But would those same men have been so willing to help a total stranger who was NOT of the same faith? I, like many others, am generally most motivated to help someone I feel CONNECTED to in some way - or in the case of someone I have no tie to, it is usually triggered by my connection to the person asking for the help.
The comments on Laura's Post bring up all sorts of related issues, such as...
the role of Tax Write Off in our choices of who/what to donate dollars to
the sense of invasion of our personal space when a street person approaches asking for money,
how we feel about those who choose not to give to causes WE feel are urgent and important
Empty Promises - the words people say "If there is anything I can do..." that turn to dust when a specific request is put forth
There's a lot to digest there.

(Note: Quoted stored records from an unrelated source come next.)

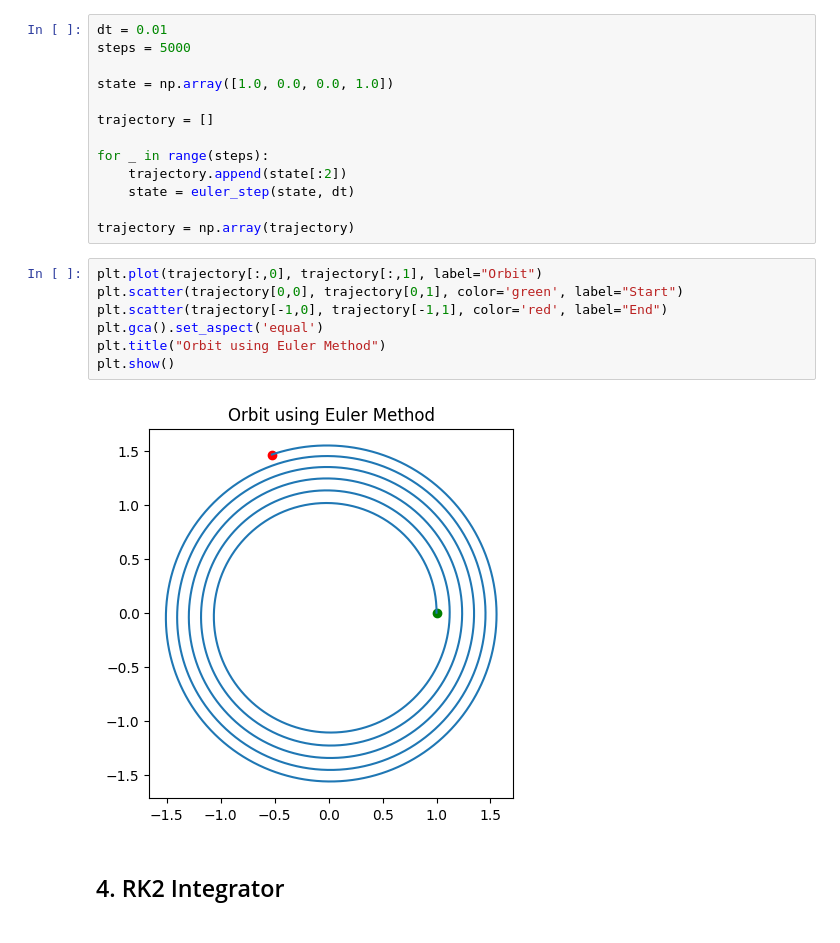
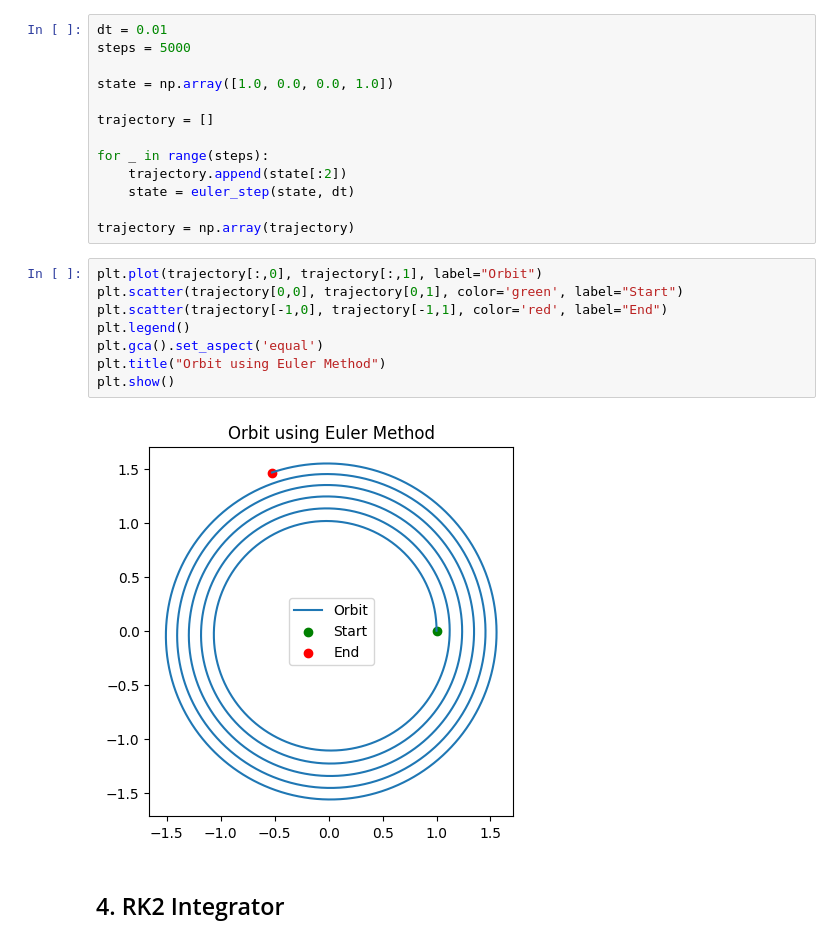
Before and after one commit to swayambel/numerical-integrator-analysis, a Jupyter notebook: numerical_integrator_analysis.ipynb, the cells around one changed output. Saved outputs shown, nothing was run; the diff lists cells and outputs as text.

Commit message:
Graphical enhancing

```diff
--- a/numerical_integrator_analysis.ipynb
+++ b/numerical_integrator_analysis.ipynb
@@ -43,12 +43,13 @@ trajectory = np.array(trajectory)
 # %%
 plt.plot(trajectory[:,0], trajectory[:,1], label="Orbit")
 plt.scatter(trajectory[0,0], trajectory[0,1], color='green', label="Start")
 plt.scatter(trajectory[-1,0], trajectory[-1,1], color='red', label="End")
+plt.legend()
 plt.gca().set_aspect('equal')
 plt.title("Orbit using Euler Method")
 plt.show()
 # %% [output]
-[figure, old version]
+[figure, new version]
 # %% [markdown]
 ## 4. RK2 Integrator
 # %% [markdown]
```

Is there such a thing as altruism? Does the REASON someone helps or chooses not to help matter?
I currently direct a non-profit organization that provides re-entry services to people who were formerly incarcerated. It takes money to run this organization. We would have to shut our doors if people were not willing to give money, time, and other resources. So I am often in the position of asking for help.
So it is with more than just passing curiosity I ask the question what motivates people to contribute or not contribute? And in the matter of living within my own skin, every day I have to ask myself Who Is My Neighbor? What will I do?